The Bristol Township School District says the township owes it more than $100,000 in taxes from 1990, money that the township presumed was already paid. The township's managing director, Carmen Raddi, said Thursday he "was not aware of any claim (by the school district) until very recently. " He said he would not comment further until speaking to the council at its meeting Tuesday. School district officials said last week they never received their half share of the $211,000 in per-capita taxes collected by the township for 1990.
May 25, 1989 |
The Haverford school board adopted a preliminary budget last Thursday that calls for a 9.5 percent tax increase, but only after one board member changed his negative vote at the last minute. The board voted 5-2 for the budget, which calls for an increase of 28.32 mills. The homeowner whose home is assessed at the average of $5,000 will pay an additional $141.60 more in taxes next year. Board members Richard Gianguilio and Shelby Kaiser voted against the budget, along with Nicholas Rongione.
June 23, 1998 |
The intersection of Tioga and C streets in Harrowgate is nobody's idea of a premier business address. A half-block stands vacant. Along C Street, the sidewalk is piled with trash. Graffiti covers the brick facade of an abandoned factory. But in front of Roger Nielsen's business, less than a block away, you'd swear you were in a different neighborhood. No graffiti. No trash. No broken glass. In fact, the exterior of Nielsen's 100,000-square-foot building is as shiny as a new pair of shoes.
April 12, 1989 |
Ellen Woodland doesn't know whether she is aggravated more by her tax bill or by the treatment she received from Lindenwold Borough officials when she tried to dispute it. When borough condominium residents approached the council last summer about relief from local municipal services taxes, Woodland went to the Lindenwold Borough Council with members of The Condominium Associations of Lindenwold. But when the issue finally came before the council last Wednesday, nearly 70 Lindenwold residents, mostly homeowners, showed up to oppose the proposal.
March 3, 1989 |
City Council liberals - embattled and outnumbered for the first time in a decade - angrily complain that the City of Brotherly Love has turned tight- fisted. "We're looking at a meanness on the part of the electorate that says: not another cent," Councilwoman Augusta Clark said. "The fight this year is going to be over who can protect theirs. " As the city budget debate intensifies, Clark and other liberals are trying to withstand a no-tax-increase juggernaut surging through Council that threatens to batter the city's poor.
November 6, 1988 |
Here's one scene that has been repeated time and again at local meetings throughout Chester County: A developer presents plans for construction and promises that the project will be good for tax ratables. Local officials, starved for new revenues to support the weight of their sometimes bloated budgets, gobble up the promise. But as this year's budget planning season reaches its peak, local officials throughout the county are questioning the wisdom of rapid development as a means to generate revenue and keep taxes for residents to a minimum.

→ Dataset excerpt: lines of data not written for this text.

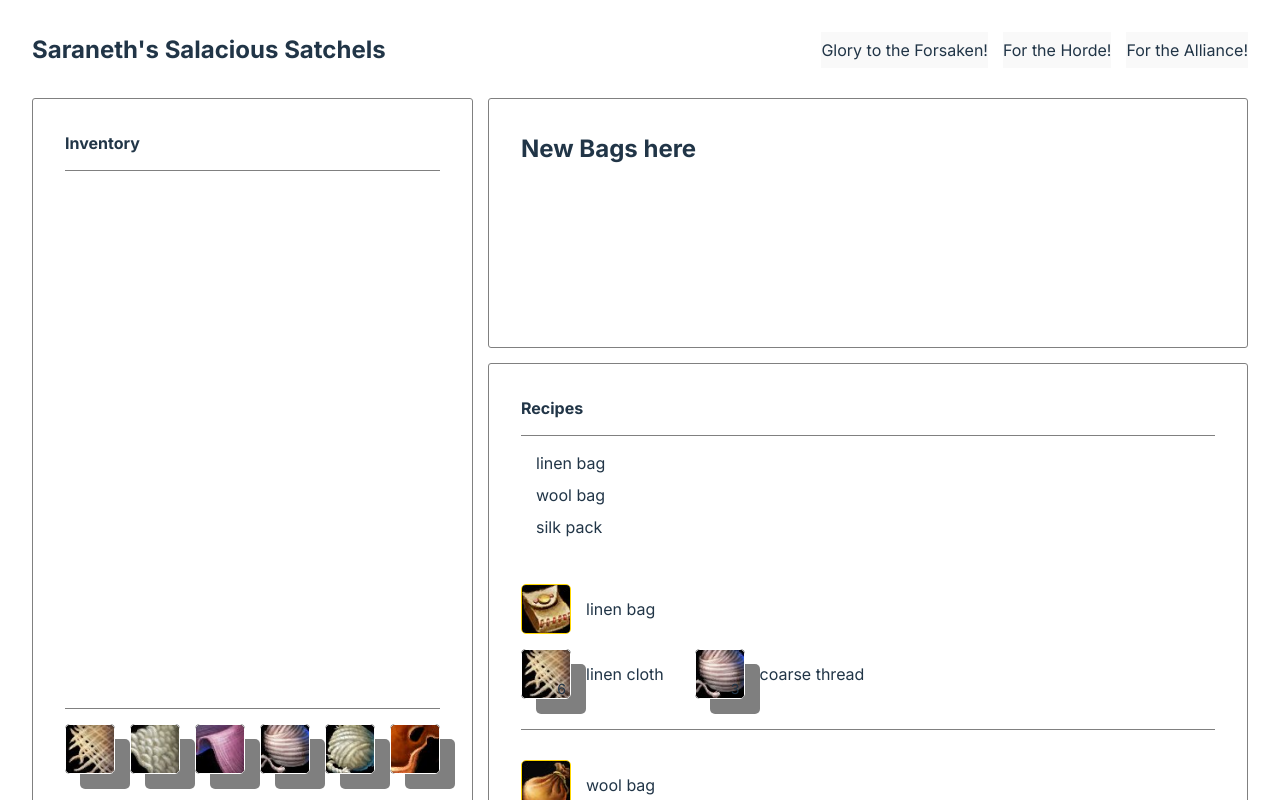
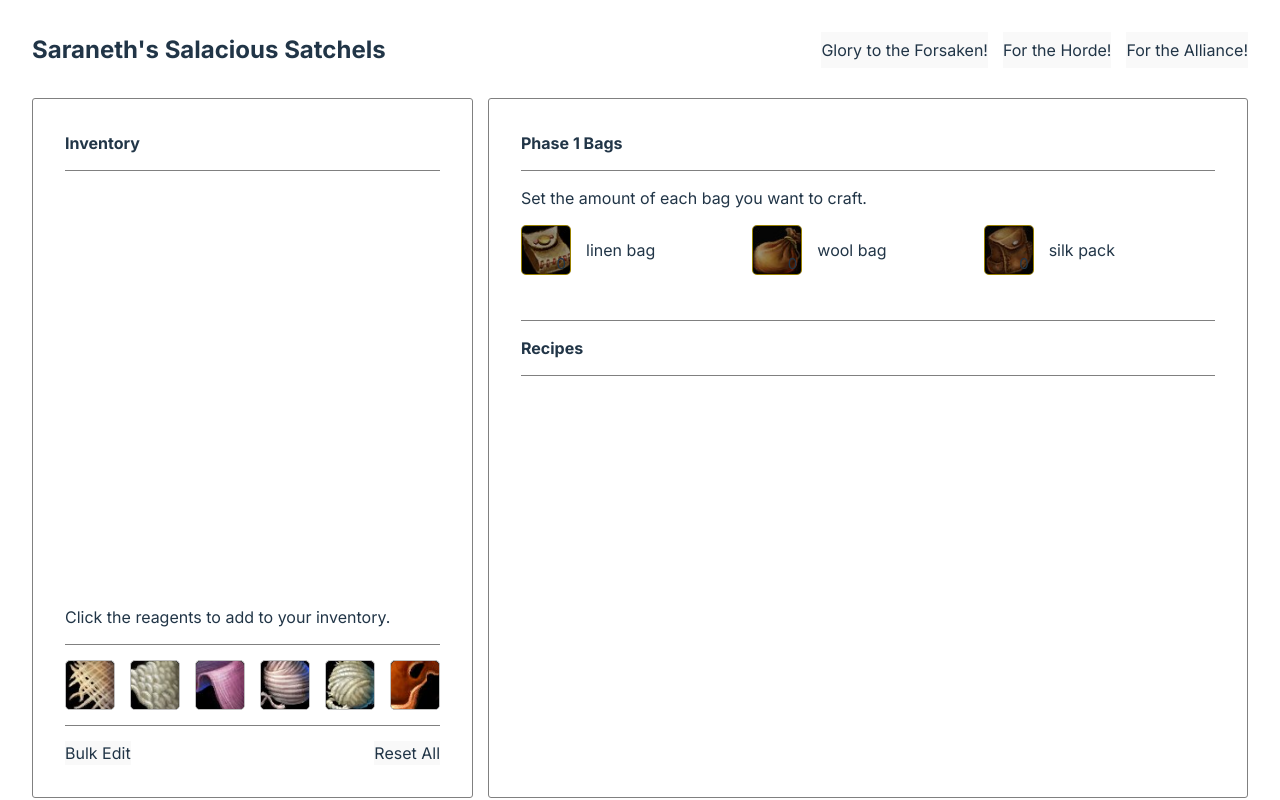
Before and after one commit to JessJudd/wow-linen-bags, a React (Vite) app: page / in a window 1280 px wide. Shown: the top 800 px of the page. Built offline with nearby package versions, Linux system fonts and the light colour scheme; a web font is replaced by a local one.

Commit message:
v4 moar updates!
- Add inventoryData count to recipe reagent count
inventoryCount / recipeCount ✅
- When there are not enough reagents - bg color red ✅

```diff
--- a/src/App.jsx
+++ b/src/App.jsx
@@ -3,16 +3,47 @@ import { BAGS_DATA } from './BAGS_DATA.js';
 
 import { Header } from './components/Header.jsx';
 import { Inventory } from './components/Inventory.jsx';
-import { Recipes } from './components/Recipes.jsx';
+import { Crafting } from './components/Crafting.jsx';
 
 import './App.scss'
 
 function App() {
 
+  let inventory = {
+    linen: {
+      count: 0,
+    },
+    wool: {
+      count: 0,
+    },
+    silk: {
+      count: 0,
+    },
+    leather: {
+      heavy: {
+        count: 0,
+      },
+    },
+    thread: {
+      coarse: {
+        count:0
+      },
+      fine: {
+        count: 0
+      },
+    }
+  }
+
+  const [inventoryData, setInventoryData] = useState(inventory);
   const [faction,setFaction] = useState("");
 
   function handleChangeFaction(event){
     setFaction(event.target.className);
+  }
+
+  function resetAll(){
+    console.log('resetting inventory');
+    setInventoryData(prevInventoryData => inventory);
   }
 
   let factionClass = faction != '' ? `faction ${faction}` : '';
@@ -22,13 +53,12 @@ function App() {
         <Header handleChangeFaction={handleChangeFaction} faction={faction} />
         <div className={`bag-calc`}>
           <div className="bag-calc-inner">
-
-            <Inventory />
-            <section className="newBags container">
-              <h1>New Bags here</h1>
-            </section>
-            <Recipes />
-
+            <Inventory
+              inventoryData={inventoryData}
+              setInventoryData={setInventoryData}
+              resetAll={resetAll}
+            />
+            <Crafting inventoryData={inventoryData} />
         </div>
       </div>
       <footer></footer>
--- a/src/App.scss
+++ b/src/App.scss
@@ -11,6 +11,21 @@
   --forsakenPurple: #695975;
 
   --border: thin solid grey;
+}
+
+@mixin icon-overlay {
+  background-color:rgba(0,0,0,.4);
+  border-radius:5px;
+  height:100%;
+  position:absolute;
+  width:100%;
+  z-index:2;
+}
+@mixin grid-3 {
+  display: grid;
+  grid-template-columns: repeat(3, 1fr);
+  grid-auto-rows: minmax(50px, auto);
+  padding: 0 0 15px 0;
 }
 
 #root {
@@ -35,7 +50,6 @@ main {
     background: linear-gradient(180deg, rgba(105,89,117,1) 20%, rgba(70,161,171,1) 100%);
   }
 }
-
 nav {
   margin-bottom:30px;
   .nav-inner {
@@ -47,7 +61,6 @@ nav {
     }
   }
 }
-
 button {
   -webkit-appearance: none;
   border-radius: 0;
@@ -60,11 +73,9 @@ button {
   color: inherit;
   font: inherit;
 }
-
 form {
   margin:30px 0;
 }
-
 ul {
   padding:15px;
   list-style-type:none;
@@ -72,6 +83,8 @@ ul {
     margin-top:8px;
   }
 }
+
+/* === app === */
 
 .bag-calc {
   display:flex;
@@ -88,16 +101,179 @@ ul {
     .inventory {
       grid-row: 1 / span 2;
     }
-    .recipes {
+    .crafting {
       grid-column: 2 / span 3;
-      grid-row: 2;
-    }
-    .newBags {
-      grid-column: 2 / span 3;
-      grid-row: 1;
+      grid-row: 1 / span 2;
     }
   }
 }
+
+/* === components === */
+
+.crafting {
+  .recipes {
+    border-top:var(--border);
+    margin-top:15px;
+    padding-top:15px;
+  }
+}
+.inventory {
+  display:flex;
+  flex-direction:column;
+  justify-content:space-between;
+  min-height:700px;
+  .user-reagents {
+    display:flex;
+    flex-direction: column;
+    flex:1;
+    gap:15px;
+    padding:15px 0;
+  }
+  .all-reagents {
+    border-top:var(--border);
+    display:flex;
+    flex-direction: row;
+    gap:15px;
+    margin-top:15px;
+    padding: 15px 0;
+    .reagent-name {
+      display:none;
+    }
+  }
+  &-controls {
+    border-top:var(--border);
+    display:flex;
+    justify-content: space-between;
+    padding-top:15px;
+  }
+}
+.newBags {
+  display:flex;
+  flex-direction:column;
+  justify-content:space-between;
+  p {
+    padding-top:15px;
+  }
+  .bag-menu {
+    @include grid-3();
+  }
+  .recipe-single {
+    border:none;
+    padding:0;
+  }
+}
+.reagent {
+  // background-color:pink;
+  align-items: center;
+  display:flex;
+  gap:15px;
+
+  &.inventory {
+    display:flex;
+    flex-direction:row;
+    justify-content:left;
+    .reagent-icon {
+      filter:saturate(10%);
+      &.in-stock {
+        filter:saturate(100%);
+      }
+    }
+  }
+  &.parent-all {
+    cursor:pointer;
+    .reagent-count {
+      display:none;
+    }
+    &:hover {
+      .reagent-icon {
+        transform: scale(1.25);
+      }
+    }
+  }
+  &.parent-recipe {
+    &:not(.craftable){
+      .reagent-icon-container {
+        border-color:#9b111e;
+      }
+      .reagent-count {
+        background-color:rgba(255,0,0,.4);
+      }
+    }
+  }
+
+
+  &-count {
+    @include icon-overlay();
+    .num {
+      bottom:0;
+      font-size:14px;
+      position:absolute;
+      right:5px;
+      z-index:3;
+      &.inv {
+        left:5px;
+      }
+    }
+  }
+  &-icon {
+    border-radius:5px;
+    box-shadow: 2px 2px rgba(0,0,0,.5);
+    height:50px;
+    position:absolute;
+    transition: transform .2s ease;
+    width:50px;
+  }
+  &-icon-container {
+    background-color:rgba(29,29,29);
+    border: 1px solid silver;
+    border-radius:5px;
+    display:flex;
+    gap:15px;
+    height:50px;
+    overflow:hidden;
+    position:relative;
+    transition: background-color .2s;
+    width:50px;
+  }
+}
+.recipe-single {
+  padding:15px 0;
+  border-bottom: var(--border);
+  &.menu {
+    cursor:pointer;
+  }
+  .bag-count {
+    @include icon-overlay();
+    .num {
+      bottom:0;
+      font-size:15px;
+      position:absolute;
+      right:5px;
+      z-index:3;
+    }
+  }
+  .recipe-header {
+    align-items: center;
+    display:flex;
+    gap:15px;
+    padding: 15px 0;
+  }
+  .recipe-icon-container {
+    position:relative;
+    .recipe-icon {
+      background-color:#1d1d1d;
+      border-radius:5px;
+      border: 1px solid gold;
+      height:50px;
+      width:50px;
+    }
+  }
+  .recipe-reagents {
+    @include grid-3();
+  }
+}
+
+/* === layout === */
 
 .container {
   border: var(--border);
@@ -110,116 +286,4 @@ ul {
   }
 }
 
-.recipe-single {
-  // background-color:palegreen;
-
-  padding:15px 0;
-  border-bottom: var(--border);
-  .recipe-header {
-    align-items: center;
-    display:flex;
-    gap:15px;
-    padding: 15px 0;
-  }
-  .recipe-icon {
-    background-color:#1d1d1d;
-    border-radius:5px;
-    border: 1px solid gold;
-    height:50px;
-    width:50px;
-  }
-}
-.recipe-reagents {
-  display:grid;
-  grid-template-columns:repeat(4,1fr);
-  grid-auto-rows: minmax(50px, auto);
-  padding: 0 0 15px 0;
-}
-
-.inventory {
-  display:flex;
-  flex-direction:column;
-  justify-content:space-between;
-  .user-reagents {
-    display:flex;
-    flex-direction: column;
-    gap:15px;
-    padding:15px 0;
-  }
-  .all-reagents {
-    border-top:var(--border);
-    display:flex;
-    flex-direction: row;
-    gap:15px;
-    padding: 15px 0;
-    .reagent-name {
-      display:none;
-    }
-  }
-  &-controls {
-    border-top:var(--border);
-    display:flex;
-    justify-content: space-between;
-    padding-top:15px;
-  }
-}
-
-.reagent {
-  // background-color:pink;
-  align-items: center;
-  display:flex;
-  gap:15px;
-
-  &.inventory {
-    .reagent-icon {
-      filter:saturate(10%);
-      &.in-stock {
-        filter:saturate(100%);
-      }
-    }
-  }
-  &.all {
-    cursor:pointer;
-    .reagent-count {
-      display:none;
-    }
-    &:hover {
-      .reagent-icon {
-        box-shadow: 5px 5px rgba(0,0,0,.5);
-      }
-    }
-  }
-
-
-  &-count {
-    bottom: 0px;
-    font-size:14px;
-    position:absolute;
-    right: 5px;
-    z-index:2;
-  }
-  &-icon {
-    border-radius:5px;
-    border: 1px solid #fff;
-    height:50px;
-    position:absolute;
-    width:50px;
-
-    box-shadow: 15px 15px rgba(0,0,0,.5);
-
-    // mix-blend-mode: multiply;
-    // mix-blend-mode: soft-light;
-  }
-  &-icon-container {
-    border-radius:5px;
-    display:flex;
-    gap:15px;
-    height:50px;
-    position:relative;
-    width:50px;
-
-    background-color:rgba(29,29,29);
-    transition: background-color .2s;
-  }
-}
 /* css archived in notion */
--- /dev/null
+++ b/src/components/Crafting.jsx
@@ -0,0 +1,50 @@
+import { useState } from 'react';
+
+import { BAGS_DATA } from '../BAGS_DATA.js';
+
+import { NewBags } from './NewBags.jsx';
+import { Recipe } from './Recipe.jsx';
+
+export const Crafting = ({inventoryData}) => {
+    console.log('crafting->inventoryData: ', inventoryData);
+
+    let bags = {
+        linen: {
+            count: 0,
+        },
+        wool: {
+            count: 0,
+        },
+        silk: {
+            count: 0,
+        }
+    }
+    const [needBags,setNeedBags] = useState(bags);
+
+    const recipeElements = BAGS_DATA.map((recipe) => {
+
+        let bagCount = needBags[recipe.clothType];
+
+        return (
+            bagCount.count > 0 &&
+            <Recipe
+                key={recipe.id}
+                recipe={recipe}
+                showMaterials={true}
+                parent="menu"
+                bagCount={bagCount.count}
+                inventory={inventoryData}
+            />
+        )
+    });
+
+    return (
+        <section className="crafting container">
+            <NewBags needBags={needBags} setNeedBags={setNeedBags} />
+            <div className="recipes">
+                <h4>Recipes</h4>
+                {recipeElements}
+            </div>
+        </section>
+    )
+}
--- a/src/components/Header.jsx
+++ b/src/components/Header.jsx
@@ -1,6 +1,6 @@
 export const Header = ({faction,handleChangeFaction}) => {
     return (
-        <nav>
+        <nav className="header">
             {/* <div className="gradient-bar"></div> */}
             <div className="nav-inner">
                 <h1 className="heading">{faction == 'alliance' ? 'Sindaheri' : 'Saraneth' }'s Salacious Satchels</h1>
--- a/src/components/Inventory.jsx
+++ b/src/components/Inventory.jsx
@@ -7,69 +7,68 @@ import { Reagent } from './Reagent.jsx';
 
 // note from Jandy 11 -> clicky the reagent to "add" to inventory,  need a new inventory section
 
-export const Inventory = () => {
-
-    const [inventoryData, setInventoryData] = useState({
-        linen: {
-          count: 0,
-        },
-        wool: {
-          count: 0,
-        },
-        silk: {
-          count: 0,
-        },
-        leather: {
-          heavy: {
-            count: 0,
-          }
-        },
-        thread: {
-          coarse: {
-            count:0
-          },
-          fine: {
-            count: 0
-          }
-        }
-    });
+export const Inventory = ({inventoryData,setInventoryData, resetAll}) => {
 
   const inventoryElements = ALL_REAGENTS.map((reagent) => {
-      const { id, name, type } = reagent;
-
+    const { name, type } = reagent;
     const fetchInventoryReagent = name == 'cloth' ? inventoryData[type] : inventoryData[name][type];
-
     let reagentCount = fetchInventoryReagent.count;
 
     return reagentCount > 0 && <Reagent
-          key={id}
+        key={reagent.id}
+        count={reagentCount}
+        clothType={type}
+        img={`${name}_${type}.jpg`}
+        parent='inventory'
         reagent={reagent}
-          clothType={type}
-          parent='inventory'
-          img={`${name}_${type}.jpg`}
-          count={reagentCount}
     />
   });
 
-    function addReagent(){
-      console.log(`clicked!`);
+  function addReagent(name, type){
+
+    let property,
+    fetchCount,
+    value;
+
+    if (name == 'cloth') {
+      property = type;
+      fetchCount = inventoryData[property];
+      value = fetchCount.count;
+      setInventoryData(prevInventoryData => ({
+        ...prevInventoryData,
+        [property]: {
+          count: value + 1
+        },
+      }));
+    } else {
+      property = name;
+      fetchCount = inventoryData[property][type];
+      value = fetchCount.count;
+      setInventoryData(prevInventoryData => ({
+        ...prevInventoryData,
+        [property]: {
+          ...prevInventoryData[name],
+          [type]: {
+            count: value + 1
+          },
+        },
+      }));
+    }
   }
 
   const reagentElements = ALL_REAGENTS.map((reagent) => {
-        const { id, name, type } = reagent;
-
+      const { name, type } = reagent;
       const fetchInventoryReagent = name == 'cloth' ? inventoryData[type] : inventoryData[name][type];
-
       let reagentCount = fetchInventoryReagent.count;
 
       return <Reagent
-            key={id}
+          key={reagent.id}
+          clothType={type}
+          count={reagentCount}
+          img={`${name}_${type}.jpg`}
           reagent={reagent}
-            clothType={type}
+          onClick={()=>addReagent(name, type)}
           parent='all'
-            img={`${name}_${type}.jpg`}
-            count={reagentCount}
-            onClick={addReagent}
       />
   });
 
@@ -79,12 +78,13 @@ export const Inventory = () => {
           <div className="user-reagents">
             {inventoryElements}
           </div>
+          <p>Click the reagents to add to your inventory.</p>
           <div className="all-reagents">
             {reagentElements}
           </div>
           <div className="inventory-controls">
             <button className="edit-inv">Bulk Edit</button>
-              <button className="reset-inv">Reset All</button>
+            <button className="reset-inv" onClick={resetAll}>Reset All</button>
           </div>
       </section>
   )
--- /dev/null
+++ b/src/components/NewBags.jsx
@@ -0,0 +1,48 @@
+import { BAGS_DATA } from '../BAGS_DATA.js';
+
+import { Recipe } from './Recipe.jsx';
+
+export const NewBags = ({needBags, setNeedBags}) => {
+
+    function addBag(recipe) {
+        const { clothType } = recipe;
+
+        let value = needBags[clothType];
+
+        setNeedBags(prevNeedBags => ({
+            ...prevNeedBags,
+            [clothType]: {
+                count: value.count + 1
+            }
+        }));
+    }
+
+    const listBags = BAGS_DATA.map((recipe) => {
+        let fetchBag = needBags[recipe.clothType];
+        let count = fetchBag.count;
+
+        return (
+            <Recipe
+                key={recipe.id}
+                recipe={recipe}
+                showMaterials={false}
+                onClick={() => addBag(recipe)}
+                count={count}
+                showCount={true}
+                parent="menu"
+            />
+        )
+    });
+
+    return (
+        <section className="newBags">
+            <h4>Phase 1 Bags</h4>
+            <div className="blurb">
+                <p>Set the amount of each bag you want to craft.</p>
+            </div>
+            <div className="bag-menu">
+                { listBags }
+            </div>
+        </section>
+    )
+}
--- a/src/components/Reagent.jsx
+++ b/src/components/Reagent.jsx
@@ -1,18 +1,27 @@
-export const Reagent = ({clothType, reagent, parent, img, count }) => {
-
+export const Reagent = ({clothType, count, inventory, img, reagent, onClick, parent }) => {
+    console.log('reagent->inventory: ', inventory);
     const { name, type } = reagent;
 
     const imgPath = `../assets/${img}`;
     const imgUrl = new URL(imgPath, import.meta.url).href;
 
-    let className = `reagent ${name} ${parent}`;
+    let className = `reagent ${name} parent-${parent} ${inventory >= count ? 'craftable' : ''}`;
     const reagentName = name == 'cloth' ? `${clothType} ${name}` : `${type} ${name}`;
 
     return (
-        <div className={className}>
+        <div className={className} onClick={onClick}>
             <figure className="reagent-icon-container">
-            {parent != 'all' && <span className="reagent-count">{count}</span>}
-                <img className={`reagent-icon ${count > 1 ? "in-stock" : "" }`} src={imgUrl} />
+            {parent != 'all' &&
+                <span className="reagent-count">
+                    {inventory > 0 ?
+                        <span className="num">{inventory}/{count}</span>
+                        :
+                        <span className="num">{count}</span>
+                    }
+
+                </span>
+            }
+                <img className={`reagent-icon ${count > 0 ? "in-stock" : "" }`} src={imgUrl} />
             </figure>
 
             {parent != 'all' && <span className="reagent-name">{reagentName}</span>}
--- a/src/components/Recipe.jsx
+++ b/src/components/Recipe.jsx
@@ -1,35 +1,55 @@
 import { Reagent } from './Reagent.jsx';
 
-export const Recipe = ({recipe, show}) => {
-
+export const Recipe = ({recipe, showMaterials, onClick, count, parent, bagCount, inventory}) => {
     const { clothType, bagName, reagents } = recipe;
 
+    console.log('recipe->inventory: ', inventory);
+
+    function fetchRecipeCount(reagent){
+        console.log('reagent: ', reagent.name);
+        let count = reagent.count * bagCount;
+        console.log('fetchRecipeCount->reagent.count: ', reagent.count);
+        return count;
+    }
+
     const reagentElements = reagents.map((reagent) => {
+
+        const fetchInventoryReagent = inventory &&
+        (reagent.name == 'cloth' ? inventory[clothType] : inventory[reagent.name][reagent.type]);
+
+        console.log('recipe->fetchInventoryReagent: ', fetchInventoryReagent);
+
+        let inventoryCount = fetchInventoryReagent && fetchInventoryReagent.count;
+
         return <Reagent
             key={reagent.id}
             reagent={reagent}
             clothType={clothType}
             parent='recipe'
             img={`${reagent.name}_${reagent.type}.jpg`}
-            count={reagent.count}
+            inventory={inventoryCount}
+            count={fetchRecipeCount(reagent)}
         />
     });
 
     const imgPath = `../assets/${bagName}_${clothType}.jpg`;
     const imgUrl = new URL(imgPath, import.meta.url).href;
+    let recipeClass = `recipe-single ${parent}`;
 
     return (
-        show != false &&
-        <div className="recipe-single">
+        <div className={recipeClass} onClick={onClick}>
             <div className="recipe-header">
-                <img className="recipe-icon" src={imgUrl} />
+                <div className="recipe-icon-container">
+                    <span className="bag-count">
+                        { bagCount ? <span className="num">{bagCount}</span> : <span className="num">{count}</span>}
+                    </span>
+                    <img className="recipe-icon" src={imgUrl} />
+                </div>
                 <span className="recipe-name">{clothType} {bagName}</span>
             </div>
-
-            <div className="recipe-reagents">
+            {showMaterials != false && <div className="recipe-reagents">
                 { reagentElements }
-            </div>
-
+            </div>}
         </div>
     )
 }
--- a/src/components/Recipes.jsx
+++ /dev/null
@@ -1,51 +0,0 @@
-import { useState} from 'react';
-
-import { BAGS_DATA } from '../BAGS_DATA.js';
-
-import { Recipe } from './Recipe.jsx';
-
-export const Recipes = () => {
-
-    const [needBags,setNeedBags] = useState({
-        linen: {
-          count: 0,
-        },
-        wool: {
-          count: 0,
-        },
-        silk: {
-          count: 0,
-        }
-    });
-
-    const recipeList = BAGS_DATA.map((recipe) => {
-
-        const { id, clothType, bagName } = recipe;
-
-        return (
-            <li key={id} className={clothType}>{clothType} {bagName}</li>
-        )
-    });
-
-    const recipeElements = BAGS_DATA.map((recipe) => {
-
-        return (
-            <Recipe
-                key={recipe.id}
-                recipe={recipe}
-            />
-        )
-    });
-
-    return (
-        <section className="recipes container">
-            <h4>Recipes</h4>
-            <div className="all-recipes">
-                <ul>
-                    {recipeList}
-                </ul>
-            </div>
-            {recipeElements}
-        </section>
-    )
-}
```
Lines whose indentation alone changed are shown as unchanged.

February 21, 1991 |
The Clifton Heights Borough Council has tabled an ordinance that would tax vacant properties after a Walnut Avenue resident blistered the proposal, saying it sounded as if the borough was "half-boarded up. " The resident, Mary Quinn, said newspaper articles about the ordinance had given the borough a bad image that is damaging property values. "I resent the implication (by council's action) that Clifton Heights is as bad as Philadelphia," she told the eight-member council at its business meeting Monday night.
December 13, 1996 |
In a surprise move, the Borough Council tabled two proposed ordinances that would have offered tax breaks to homeowners and businesses that make improvements to their properties. The ordinances would have exempted property owners from higher assessments for five years after an improvement was made. James Wittmeyer, of 10th Street, urged council to defeat the proposal, calling it discriminatory. He said taxpayers who don't upgrade their properties will effectively pay higher taxes as a result of the exemptions.